Decision making skills may be defined as a set of techniques used to facilitate individual or group decision making, and the evaluation and prioritization of alternatives.
Decision making techniques aid in structuring ideas and focus attention on evaluating alternatives carefully to enable more effective decisions to be made. Evaluation criteria used in the decision making process can be qualitative, or quantitative depending on the nature of the decision to be made or the problem to be solved.
There are numerous decision making techniques which can be used. Most commonly used are decision-tree analysis and some form of forced ranking or decision matrix, sometimes known as Kepner Tregoe. Other decision making techniques include: Monte Carlo Simulation; Least Distance Regression; Factor Analysis; Game Theory; Linear and Non-Linear Programming; Goal Programming; Probability Distributions; and several more combinations of these.
Purpose of Decision Making Techniques
The purpose of decision making techniques are to facilitate group consensus-based decisions on problems, solutions, and on the evaluation of alternatives. Decision making techniques are used to distinguish the alternatives and possible consequences of a decision, or sequence of associated decisions, in advance of final recommendations.
Benefits & Weaknesses
The benefit of using decision making techniques is that it facilitates the objective evaluation of actions, recommendations, and solutions by a group to achieve an unbiased decision.
The weakness of such models, is that they were constructed for industrial-age organisations, when environments were relatively stable, drivers were certain, and there was more time to make decisions. In contrast, businesses operating in the digital age are operating in environments that are unstable – changing rapidly, with many unknown or uncertain factors at play, and very little time to make strategic decisions.
Many of these models were based on ample time to identify and consider multiple options, however in a situation where time is limited and uncertainty high we need to make good decisions, fast.
The recent introduction of advanced analytics is a valuable decision support tool. However, there is a common misconception that predictive and prescriptive analytics is totally reliable, when in reality, they are still probabilities of chance, and can have many biases hard-wired into the results – through data and programmer biases.
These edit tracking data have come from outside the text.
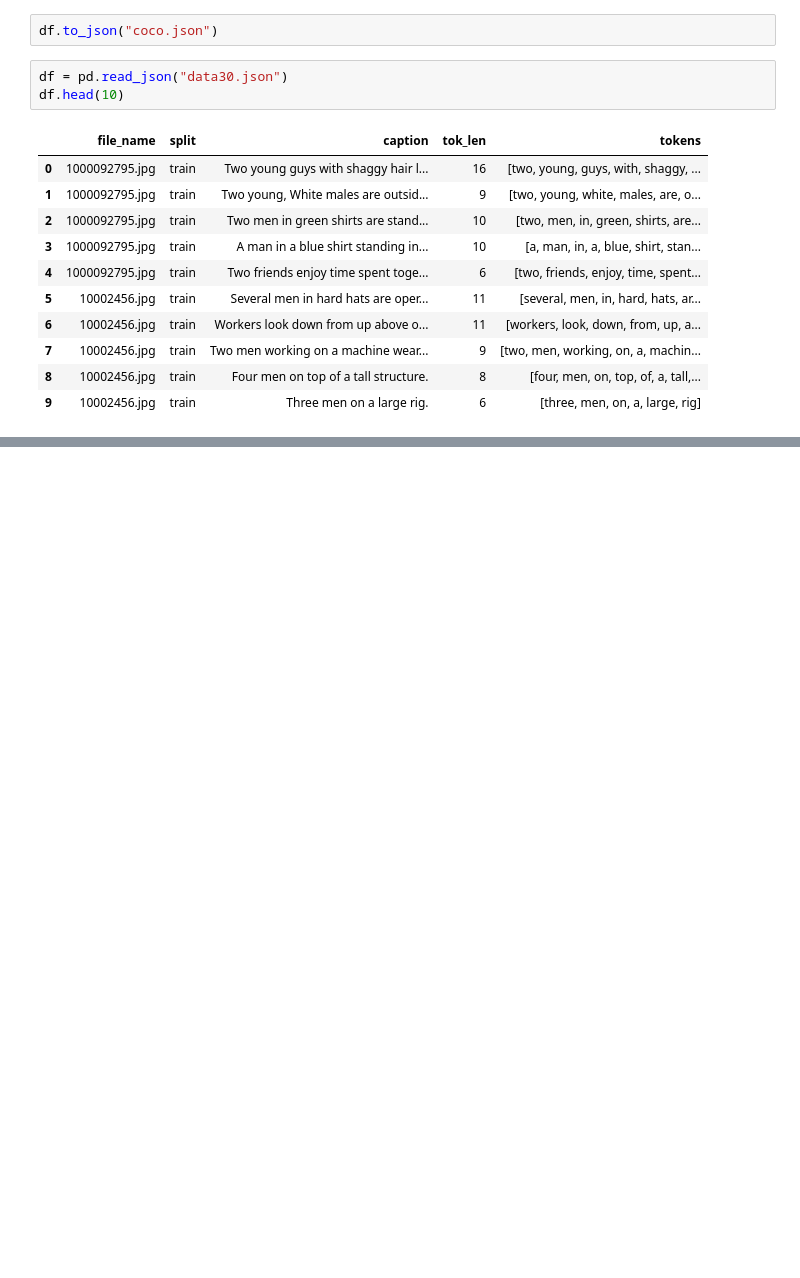
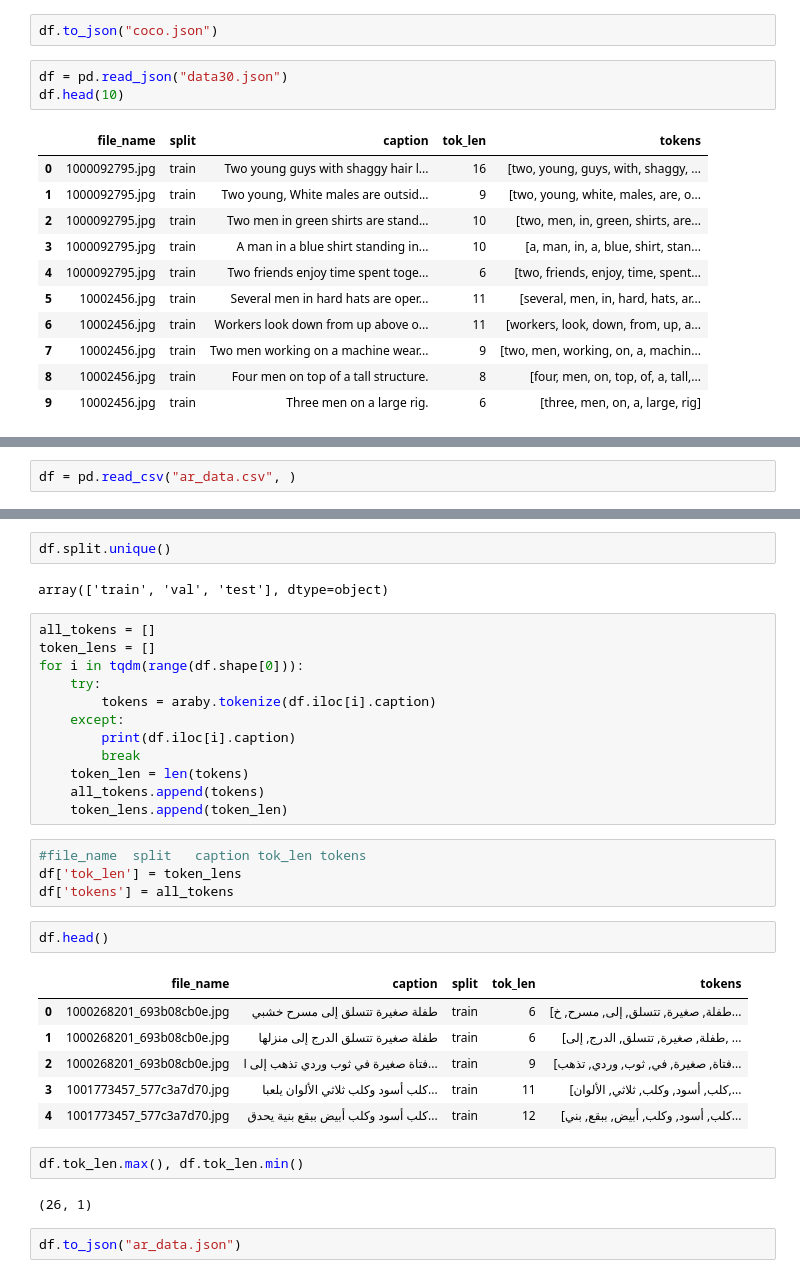
Before and after one commit to moaaztaha/Image-Captioning, a Jupyter notebook: dataset preprocessing.ipynb, the cells around one changed output, grey strips where cells are left out. Drawn from its saved outputs; the diff is of its cells as text; blank space fills up the shorter version.

```diff
--- a/dataset preprocessing.ipynb
+++ b/dataset preprocessing.ipynb
@@ -141,0 +266,2 @@ df.head(10)
+# %%
+df = pd.read_csv("ar_data.csv", )
@@ -141,0 +285,35 @@ df.head(10)
+# %%
+df.split.unique()
+# %% [output]
+array(['train', 'val', 'test'], dtype=object)
+# %%
+all_tokens = []
+token_lens = []
+for i in tqdm(range(df.shape[0])):
+    try:
+        tokens = araby.tokenize(df.iloc[i].caption)
+    except:
+        print(df.iloc[i].caption)
+        break
+    token_len = len(tokens)
+    all_tokens.append(tokens)
+    token_lens.append(token_len)
+# %%
+#file_name	split	caption	tok_len	tokens
+df['tok_len'] = token_lens
+df['tokens'] = all_tokens
+# %%
+df.head()
+# %% [output]
+|  | file_name | caption | split | tok_len | tokens |
+| 0 | 1000268201_693b08cb0e.jpg | طفلة صغيرة تتسلق إلى مسرح خشبي | train | 6 | [طفلة, صغيرة, تتسلق, إلى, مسرح, خ... |
+| 1 | 1000268201_693b08cb0e.jpg | طفلة صغيرة تتسلق الدرج إلى منزلها | train | 6 | [طفلة, صغيرة, تتسلق, الدرج, إلى, ... |
+| 2 | 1000268201_693b08cb0e.jpg | فتاة صغيرة في ثوب وردي تذهب إلى ا... | train | 9 | [فتاة, صغيرة, في, ثوب, وردي, تذهب... |
+| 3 | 1001773457_577c3a7d70.jpg | كلب أسود وكلب ثلاثي الألوان يلعبا... | train | 11 | [كلب, أسود, وكلب, ثلاثي, الألوان,... |
+| 4 | 1001773457_577c3a7d70.jpg | كلب أسود وكلب أبيض ببقع بنية يحدق... | train | 12 | [كلب, أسود, وكلب, أبيض, ببقع, بني... |
+# %%
+df.tok_len.max(), df.tok_len.min()
+# %% [output]
+(26, 1)
+# %%
+df.to_json("ar_data.json")
```
Also changed, not shown: parts of 16 cells of this notebook, 2 other files.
We need some way to identify these biases, and respond appropriately.
So, we need a combination of two things: analytics, and the underlying cognitive processes that impact decision making – including attention, working memory, and reasoning.
This means that we need new models for making decisions; taking into consideration the new elements in decision making today. This requires a combination of four capabilities: